A Chinese firm, New View, was contracted to replace four elevators at the building by the Ministry of Local Government, Public Works and National Housing under controversial circumstances, amid reports that the company did not have capacity to do the job.
New View director Xuecheng Sao yesterday confirmed the death of one of his workers.
“We’re doing four elevators at Chaminuka and two which we started are now working and the other two were not working,” he said.
“We were now decommissioning the other two and the chain block holding the car failed and there were three people inside. One came out through the fourth floor and two landed on the ground floor. We rushed them to Parirenyatwa Hospital, but one died.”
Xuecheng said the other worker who landed on the ground floor survived after sustaining injuries on the ribs.
He said he had assisted the family of the deceased with transport and a coffin.
The elevator industry in Zimbabwe is dominated by three major players, Schindler, Eleco and Clovgate.
The Chaminuka Building tender required all bidders to attend a pre-tender site meeting, with non-attendance leading to disqualification.
New View allegedly did not attend the pre-tender meeting but was eventually declared the winner, much to the disgruntlement of indigenous companies that had submitted their bids.
It is alleged that a separate site meeting was conducted specifically for the Chinese firm, with no engineers from the ministry in attendance.
The tender was an informal one as it was below $500,000 and did not need to go through the State Procurement Board.
But Xuecheng yesterday said he won the tender because he was the cheapest bidder.
He acknowledged having missed the pre-tender site meeting.
“I came late and wasn’t there, but I later did the pre-tender site meeting myself and I cannot remember who was on the client side,” Xuecheng said.
“I checked everything on site and I won because I was the cheapest. I’ve the capacity to do the job and that’s not a problem at all.
“Our company is new and we started operations late in 2011, but I’ve done a lot of lifts on government buildings with no problems.”
It is alleged that New View depends on a technician based in Tanzania, but Xuecheng defended this awkward arrangment.
“This is someone I cooperate with. The challenge is with other bidders because I always win government tenders as I’m the cheapest. In this case, I was $70,000 cheaper than them.
“They’ve just found this accident as a scapegoat to say what they want.”
Local Government, Public Works and National Housing permanent secretary, Engineer George Mlilo, said he needed time to check how the tender was awarded.
“It might be possible (that the Ministry was involved in the adjudication process),” he said. “I’ve to check with my officials to see how the tender was awarded. But as for the accident, I’ve heard about it.”
Since the economy took a nose dive in 2008 the lives of thousands of Zimbabweans who use elevators have always been at risk because most of them have become death traps.

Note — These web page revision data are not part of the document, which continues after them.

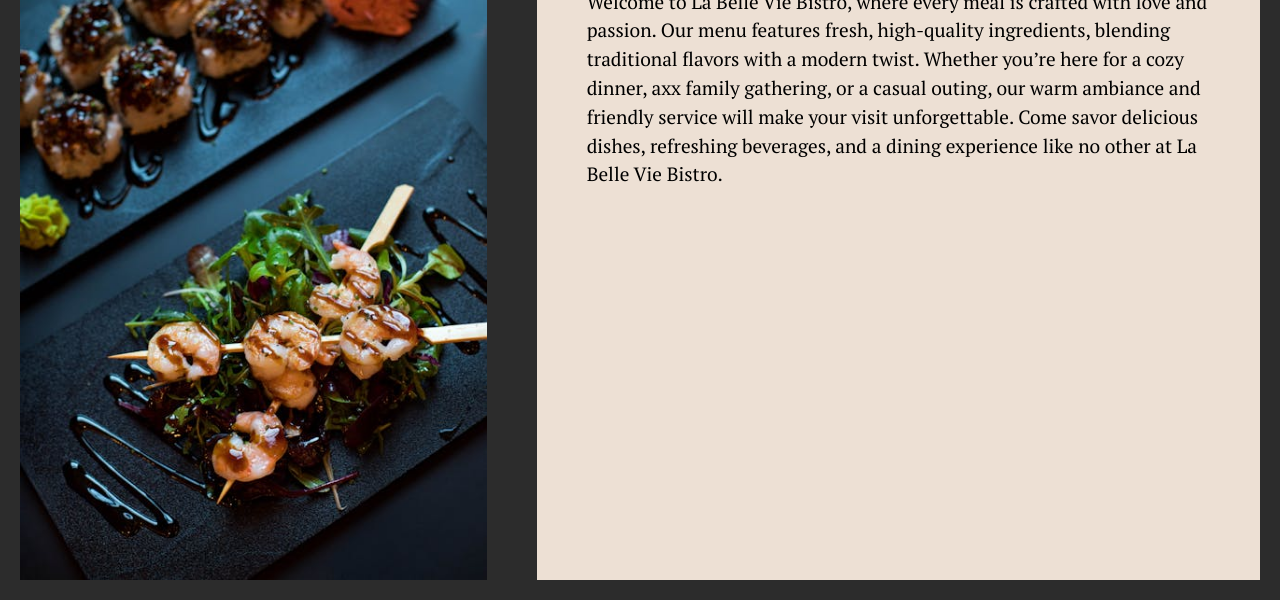
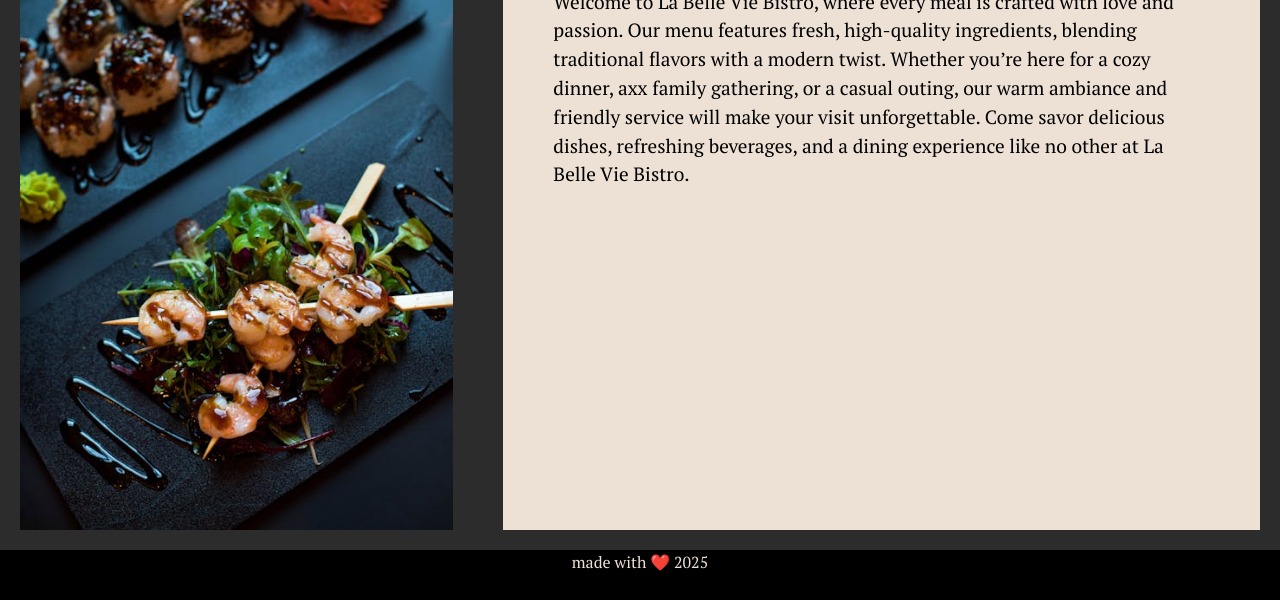
Before and after one commit to Soham-Powar/Restaurant-Page, a website built with webpack: page src/template.html in a window 1280 px wide. Shown: the part 210-810 px from the top of the page. Built offline with nearby package versions, Linux system fonts and the light colour scheme; files whose address does not match are found by name.

Commit message:
Add footer.

```diff
--- a/src/index.js
+++ b/src/index.js
@@ -5,6 +5,15 @@ import { renderMenu } from "./pages/menu/menu.js";
 import { renderAbout } from "./pages/about/about.js";
 
 let navBtns = document.querySelectorAll('nav button');
+let footer = document.querySelector('footer');
+
+function addFooter() {
+	footer.innerHTML = `
+		made with ❤️
+		${new Date().getFullYear()}
+	`;
+}
+
 
 navBtns.forEach((btn) => {
 	console.log(btn);
@@ -32,4 +41,5 @@ navBtns.forEach((btn) => {
 document.addEventListener("DOMContentLoaded", () => {
 	navBtns[0].classList.add('btn-selected');
 	renderHome();
+	addFooter();
 });
--- a/src/pages/home/home.css
+++ b/src/pages/home/home.css
@@ -12,7 +12,7 @@
 }
 
 .home-contents>img {
-	height: 700px;
+	height: 650px;
 }
 
 body {
--- a/src/styles.css
+++ b/src/styles.css
@@ -111,3 +111,8 @@ nav>button:hover {
 .btn-selected {
 	background-color: #2c2c2c;
 }
+
+footer {
+	color: #ede0d4;
+	text-align: center;
+}
--- a/src/template.html
+++ b/src/template.html
@@ -22,6 +22,7 @@
 	</header>
 	<div id="content">
 	</div>
+	<footer></footer>
 </body>
 
 </html>
```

Elevators in most government offices have old hoist ropes and non-functional door sensors and metals bump into each other when doors close.
In 2010 a member of the public fell into an elevator pit during maintenance work and died.
In 1999 construction workers including a father and son lost their lives after an elevator malfunctioned and fell from the 15th floor during the construction of the Cabs Millenium Towers Building in Harare.